Where stories of weird and unusual characters tend to falter is taking away a big part of what made said character interesting. Krieg’s inner mind is warped, to the point where his consciousness has been split into two distinct personalities. The same man we’ve seen in the past and the broken psycho we now know and, if nothing else, tolerate, who act as your guides to this twisted place. Except, it really isn’t that compelling of a story.
Adventure Time ultimately succeeded in their long term efforts to give Ice King, formerly Simon Petrikov, by making his story unique, gripping, and most importantly, unfortunate. Psycho Krieg doesn’t really have the same benefit. Before you can visit the infamous Vaulthalla, you need to relive three distinct memories. One where he teamed up with the Vault Hunters in the past, another with Maya, and finally one that reveals his origin all leading up to a rather anticlimactic conclusion. Essentially he was a meek man who was broken, went insane, and then ultimately formed some kind of relationship with Maya. Most of this was already known and the rest isn’t interesting enough to honestly carry an expansion, not in a universe filled with larger than life characters, making it all feel so underwhelming.
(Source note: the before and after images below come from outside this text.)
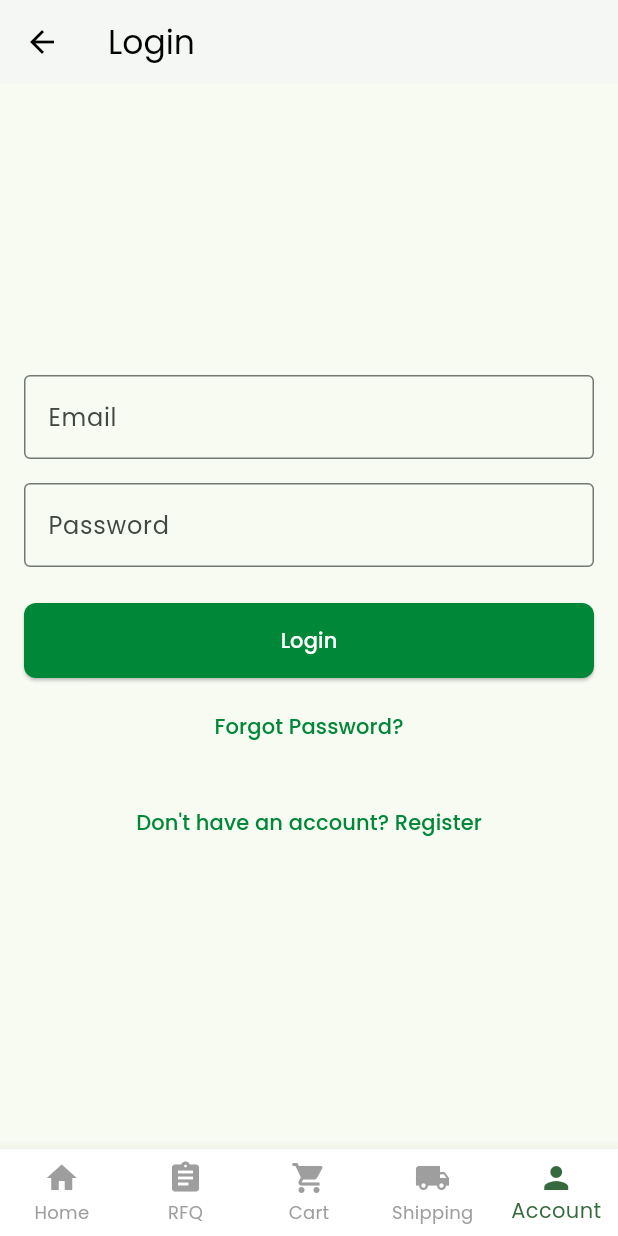
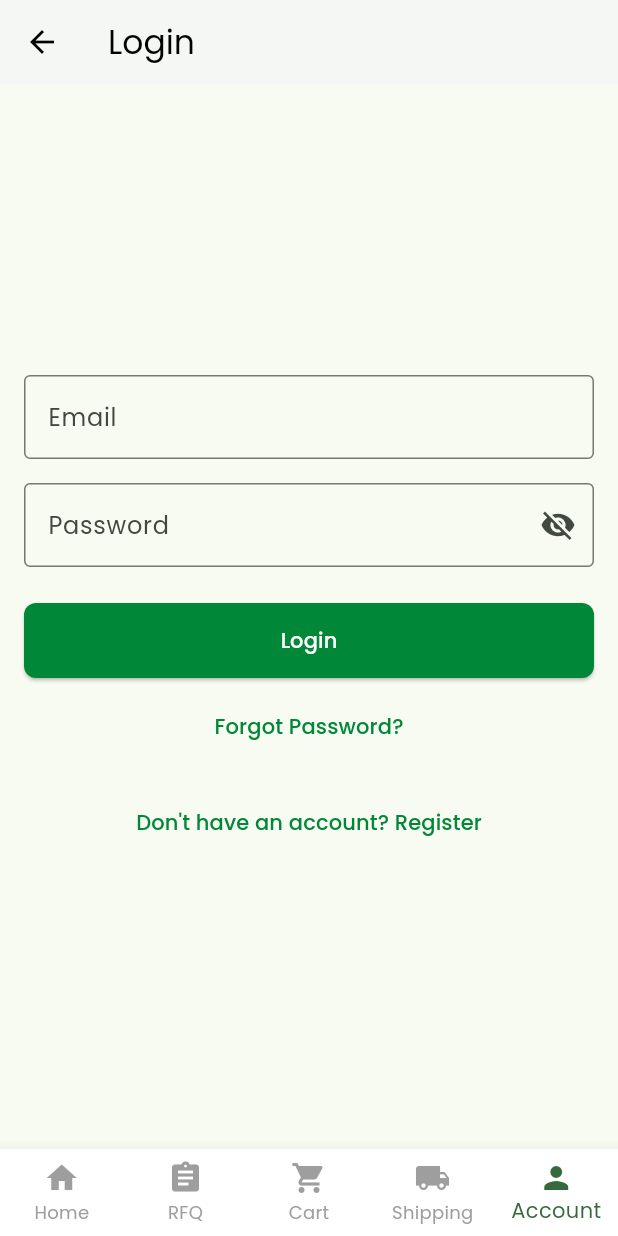
Before and after one commit to Arifmehdi/phenexso_flutter_hubli, a Flutter app: the screen it shows after launch, item 5 of the bottom bar chosen, on a phone screen of 412 x 824 dp. Run offline on Flutter 3.47's test engine with Material 3 defaults, Android fonts, the phone set to English and light mode, and no system bars; our stand-ins replace cached_network_image, flutter_html, google_fonts, image_picker, pdf, printing and 2 more; network calls fail.

Commit message:
login added

```diff
--- a/lib/screens/login_screen.dart
+++ b/lib/screens/login_screen.dart
@@ -18,6 +18,7 @@ class _LoginScreenState extends State<LoginScreen> {
   final _formKey = GlobalKey<FormState>();
   final _emailController = TextEditingController();
   final _passwordController = TextEditingController();
+  bool _obscurePassword = true;
 
   @override
   void dispose() {
@@ -105,10 +106,22 @@ class _LoginScreenState extends State<LoginScreen> {
               const SizedBox(height: 16.0),
               TextFormField(
                 controller: _passwordController,
-                obscureText: true,
-                decoration: const InputDecoration(
+                obscureText: _obscurePassword,
+                decoration: InputDecoration(
                   labelText: 'Password',
-                  border: OutlineInputBorder(),
+                  border: const OutlineInputBorder(),
+                  suffixIcon: IconButton(
+                    icon: Icon(
+                      _obscurePassword
+                          ? Icons.visibility_off
+                          : Icons.visibility,
+                    ),
+                    onPressed: () {
+                      setState(() {
+                        _obscurePassword = !_obscurePassword;
+                      });
+                    },
+                  ),
                 ),
                 validator: (value) {
                   if (value == null || value.isEmpty) {
```
Also changed, not shown: pubspec.lock.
Instead of focusing on giving us a gripping narrative, we get a lot of amusing dialogue. Sane Krieg also offers some insightful, though often too on the nose, comments about what we see and perceive reality. These alone would be enough to carry the expansion if it made more of an effort.
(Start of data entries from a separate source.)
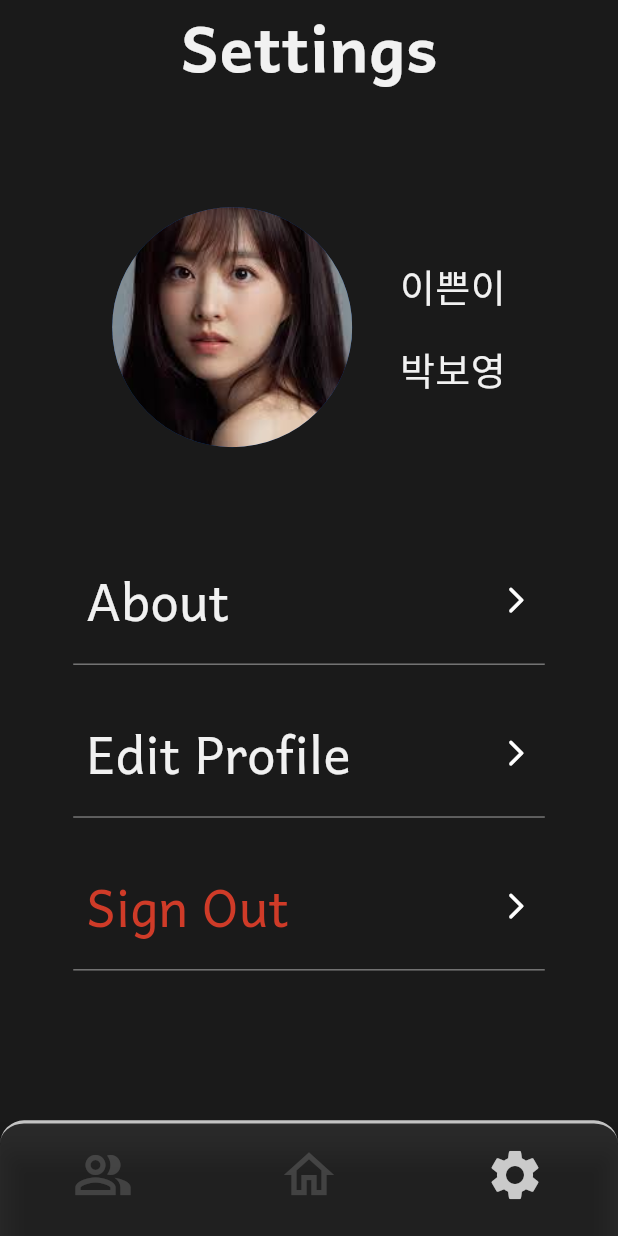
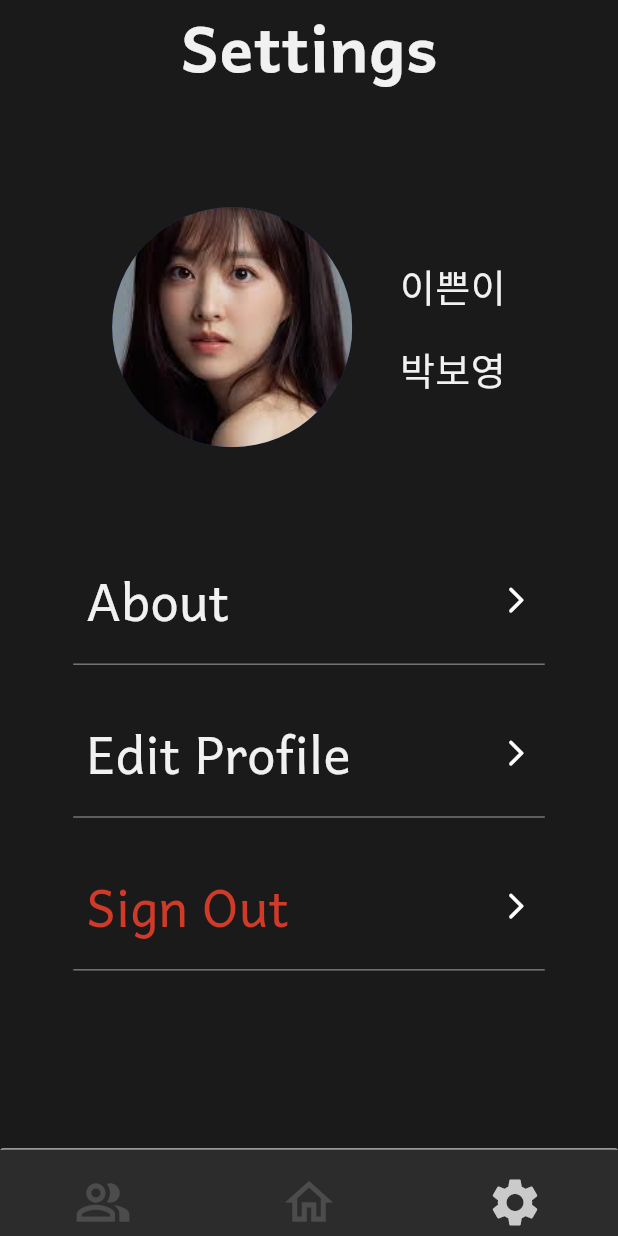
Before and after one commit to seungminhan2631/msdl, a Flutter app: the SettingsScreen screen opened by its route, on a phone screen of 412 x 824 dp. Run offline on Flutter 3.47's test engine with Material 3 defaults, Android fonts, the phone set to English and light mode, and no system bars; our stand-ins replace geocoding, geolocator, google_maps_flutter; missing offline and left inert: flutter_google_places_sdk; accounts and stored records are empty; network calls fail.

Commit message:
update
update

```diff
--- a/lib/commons/widgets/buttons/customBottomNavigationbar.dart
+++ b/lib/commons/widgets/buttons/customBottomNavigationbar.dart
@@ -1,32 +1,36 @@
 import 'package:flutter/material.dart';
 import 'package:msdl/constants/size_config.dart';
+import 'package:msdl/constants/sizes.dart';
 
 class CustomBottomNavigationBar extends StatelessWidget {
   final int selectedIndex;
-  final Function(int) onItemTapped; // ✅ 콜백 추가
+  final Function(int) onItemTapped;
 
   const CustomBottomNavigationBar({
     super.key,
     required this.selectedIndex,
-    required this.onItemTapped, // ✅ 콜백 추가
+    required this.onItemTapped,
   });
 
   @override
   Widget build(BuildContext context) {
     return SafeArea(
-      bottom: true,
+      bottom: false, // 불필요한 여백 방지
+      child: Material(
+        elevation: 0, // 그림자 제거
+        color: Colors.transparent,
         child: Container(
+          height: 60.h, // 바텀 바의 고정 높이 설정
           decoration: BoxDecoration(
-          color: Color(0xFF2C2C2C),
             border: Border(
               top: BorderSide(
                 color: Color(0xFFCACACA),
-              width: 2.0.w,
+                width: 1.0.w,
               ),
             ),
             borderRadius: BorderRadius.only(
-            topLeft: Radius.circular(16),
-            topRight: Radius.circular(16),
+              topLeft: Radius.circular(Sizes.size2),
+              topRight: Radius.circular(Sizes.size2),
             ),
           ),
           child: BottomNavigationBar(
@@ -35,33 +39,47 @@ class CustomBottomNavigationBar extends StatelessWidget {
             showSelectedLabels: false,
             showUnselectedLabels: false,
             currentIndex: selectedIndex,
-          onTap: onItemTapped, // ✅ 콜백 호출
-          backgroundColor: Colors.transparent,
+            onTap: onItemTapped,
+            backgroundColor: Color(0xFF2C2C2C), // Container의 배경색 제거 후 직접 설정
             selectedItemColor: Color(0xFFCACACA),
             unselectedItemColor: Color(0xFFCACACA).withOpacity(0.2),
-          iconSize: 40,
             items: [
               BottomNavigationBarItem(
-              icon: Icon(
+                icon: SizedBox(
+                  height: 19.h, // 아이콘의 고정 높이
+                  child: Icon(
+                    size: Sizes.size36,
                     selectedIndex == 0
                         ? Icons.people_alt
                         : Icons.people_alt_outlined,
                   ),
-              label: "",
-            ),
-            BottomNavigationBarItem(
-              icon: Icon(
-                selectedIndex == 1 ? Icons.home : Icons.home_outlined,
                 ),
                 label: "",
               ),
               BottomNavigationBarItem(
-              icon: Icon(
-                selectedIndex == 2 ? Icons.settings : Icons.settings_outlined,
+                icon: SizedBox(
+                  height: 19.h, // 아이콘의 고정 높이
+                  child: Icon(
+                    size: Sizes.size36,
+                    selectedIndex == 1 ? Icons.home : Icons.home_outlined,
+                  ),
                 ),
                 label: "",
               ),
+              BottomNavigationBarItem(
+                icon: SizedBox(
+                  height: 19.h, // 아이콘의 고정 높이
+                  child: Icon(
+                    size: Sizes.size36,
+                    selectedIndex == 2
+                        ? Icons.settings
+                        : Icons.settings_outlined,
+                  ),
+                ),
+                label: "1212",
+              ),
             ],
+          ),
         ),
       ),
     );
--- a/lib/features/screens/Home/model/home_model.dart
+++ b/lib/features/screens/Home/model/home_model.dart
@@ -16,9 +16,9 @@ class HomeModel {
     required this.isCheckedIn,
     required this.workCategory,
     required this.workLocation,
-    required this.weeklyTimeline,
     required this.checkInTime,
     required this.checkOutTime,
+    required this.weeklyTimeline,
   });
 
   factory HomeModel.fromJson(Map<String, dynamic> map) {
@@ -35,4 +35,29 @@ class HomeModel {
           List<Map<String, dynamic>>.from(map['weeklyTimeline'] ?? []),
     );
   }
+
+  // ✅ copyWith 메서드 수정
+  HomeModel copyWith({
+    int? id,
+    String? name,
+    String? role,
+    bool? isCheckedIn,
+    String? workCategory,
+    String? workLocation,
+    String? checkInTime,
+    String? checkOutTime,
+    List<Map<String, dynamic>>? weeklyTimeline,
+  }) {
+    return HomeModel(
+      id: id ?? this.id,
+      name: name ?? this.name,
+      role: role ?? this.role,
+      isCheckedIn: isCheckedIn ?? this.isCheckedIn,
+      workCategory: workCategory ?? this.workCategory,
+      workLocation: workLocation ?? this.workLocation,
+      checkInTime: checkInTime ?? this.checkInTime,
+      checkOutTime: checkOutTime ?? this.checkOutTime,
+      weeklyTimeline: weeklyTimeline ?? this.weeklyTimeline,
+    );
+  }
 }
--- a/lib/features/screens/Home/widget/customContainer.dart
+++ b/lib/features/screens/Home/widget/customContainer.dart
@@ -11,7 +11,7 @@ class CustomContainer extends StatelessWidget {
     Key? key,
     this.child,
     this.width = 372,
-    this.height = 140,
+    this.height = 150,
   }) : super(key: key);
 
   @override
--- a/lib/main.dart
+++ b/lib/main.dart
@@ -1,4 +1,6 @@
 import 'package:flutter/material.dart';
+import 'package:intl/date_symbol_data_file.dart' hide initializeDateFormatting;
+import 'package:intl/intl.dart';
 import 'package:msdl/data/database_helper.dart';
 import 'package:msdl/data/dbPrint.dart';
 import 'package:msdl/dbReset.dart';
@@ -16,11 +18,14 @@ import 'package:msdl/features/screens/workplace/workplace_Screen.dart';
 import 'package:msdl/msdl_theme.dart';
 import 'package:path_provider/path_provider.dart';
 import 'package:provider/provider.dart';
+import 'package:intl/date_symbol_data_local.dart';
 
 // import 'package:intl/date_symbol_data_local.dart';
 
 void main() async {
   WidgetsFlutterBinding.ensureInitialized();
+  await initializeDateFormatting('ko_KR');
+
   // resetDatabase(); //db리셋시 주석 해제
   // printAllTables(); // 테이블의 전체 내용을 보고싶을떄
   // await initializeDateFormatting('ko_KR', null);
```
Also changed, not shown: lib/features/screens/Home/home_Screen.dart (+133 -37 lines), lib/features/screens/Home/viewModel/home_viewModel.dart (+37 -28 lines), lib/features/screens/Home/widget/profileAvatar.dart (+8 -4 lines), 6 other files. Lines whose indentation alone changed are shown as unchanged.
Since this expansion takes place in Krieg’s mind, there is a lot of reused assets. From enemies to locations, it feels like a wrapped and trippy version of the base game. There is still a good amount of new places, with a few enemies, it just feels rushed. There isn’t the same sense of scale found in the previous expansions, nor do we see the same attention to detail. It really feels like they had an idea, knew where it was going, and thought Krieg’s name would be enough to sell it. Most likely the reality is less that and more problems resulting from COVID-19 lead to a rather lackluster final outing, not that it really excuses the outcome.
Progressing through the expansion really highlights how passionless the expansion feels. A lot of the expansion is linear, with a couple underwhelming quests and tasks tossed in, some of which are just there to say they’re there. For example, one quest is just scratching Krieg’s back, so you go behind, push a button a couple of times, and get a reward. This was fine as a one-off quest, like the guy who asks you to shoot him, but in an expansion like this, it just highlights how straightforward it all is.
Upon finishing, Psycho Krieg and the Fantastic Fustercluck struggles to give you a reason to return. A new quest is given that forces you to return to each, but it really is one of the most underwhelming experiences from the franchise. At least to the point where there isn’t enough standout content to really justify a revisit, as most of the time will be shooting the same familiar faces.
Borderlands 3: Psycho Krieg and the Fantastic Fustercluck Review – Verdict
What makes Psycho Krieg and the Fantastic Fustercluck difficult to review is, the core game is obviously fantastic and the dialogue makes it fun, yet it really isn’t that impressive of an expansion. Familiar locations and expected storytelling take away from the journey, as does the need to play so many things safe. It is fine as part of the season pass or an additional bonus adventure, it just struggles to make the journey worthwhile. At least when compared to the other expansions, which had more to say, do and experience than Psycho Krieg and the Fantastic Fustercluck offers.
[Editor’s Note: Borderlands 3 – Psycho Krieg and the Fantastic Fustercluck were reviewed on PS4 platform. The game was provided to us by the publisher for review purposes.]